Source data: Begin
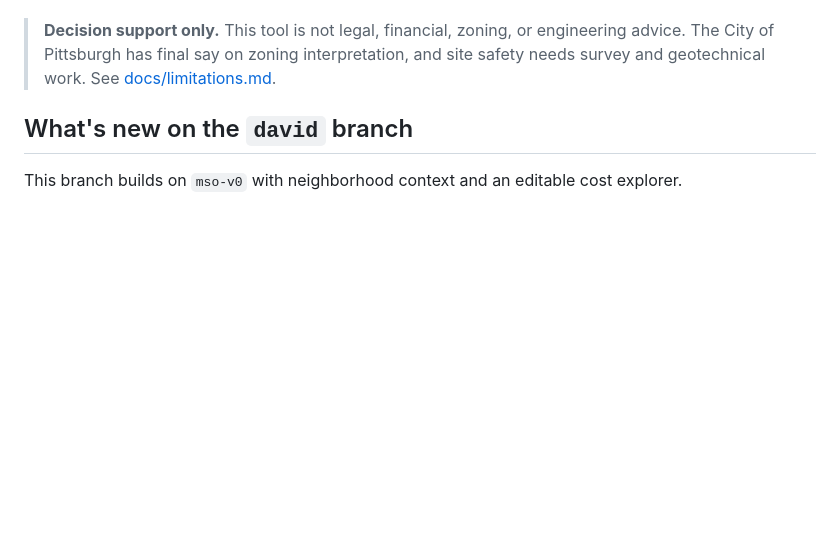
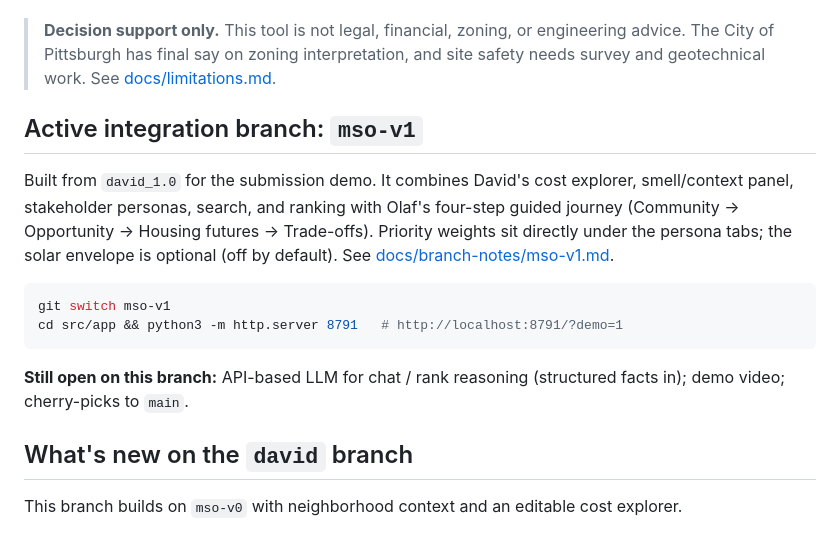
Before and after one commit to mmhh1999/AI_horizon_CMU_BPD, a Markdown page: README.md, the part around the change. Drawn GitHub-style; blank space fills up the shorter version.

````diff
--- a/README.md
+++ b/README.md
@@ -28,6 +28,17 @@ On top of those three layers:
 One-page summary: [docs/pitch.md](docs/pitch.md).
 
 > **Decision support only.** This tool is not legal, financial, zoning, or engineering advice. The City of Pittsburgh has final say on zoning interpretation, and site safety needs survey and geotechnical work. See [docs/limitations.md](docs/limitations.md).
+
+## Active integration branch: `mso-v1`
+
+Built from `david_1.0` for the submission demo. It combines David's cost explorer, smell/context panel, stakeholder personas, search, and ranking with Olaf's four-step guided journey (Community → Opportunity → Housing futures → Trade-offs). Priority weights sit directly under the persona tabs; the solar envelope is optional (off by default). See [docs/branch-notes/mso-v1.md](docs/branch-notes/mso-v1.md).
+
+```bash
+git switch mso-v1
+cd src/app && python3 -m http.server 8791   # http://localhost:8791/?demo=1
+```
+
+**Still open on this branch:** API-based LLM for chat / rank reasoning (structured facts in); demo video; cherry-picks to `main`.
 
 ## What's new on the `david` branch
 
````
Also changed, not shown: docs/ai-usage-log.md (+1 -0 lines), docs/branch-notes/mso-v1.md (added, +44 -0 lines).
Source data: End
Requirement => In the lines above, locate the string "README". Copy every line where it occurs.

Solution for this task =>
Before and after one commit to mmhh1999/AI_horizon_CMU_BPD, a Markdown page: README.md, the part around the change. Drawn GitHub-style; blank space fills up the shorter version.
--- a/README.md
+++ b/README.md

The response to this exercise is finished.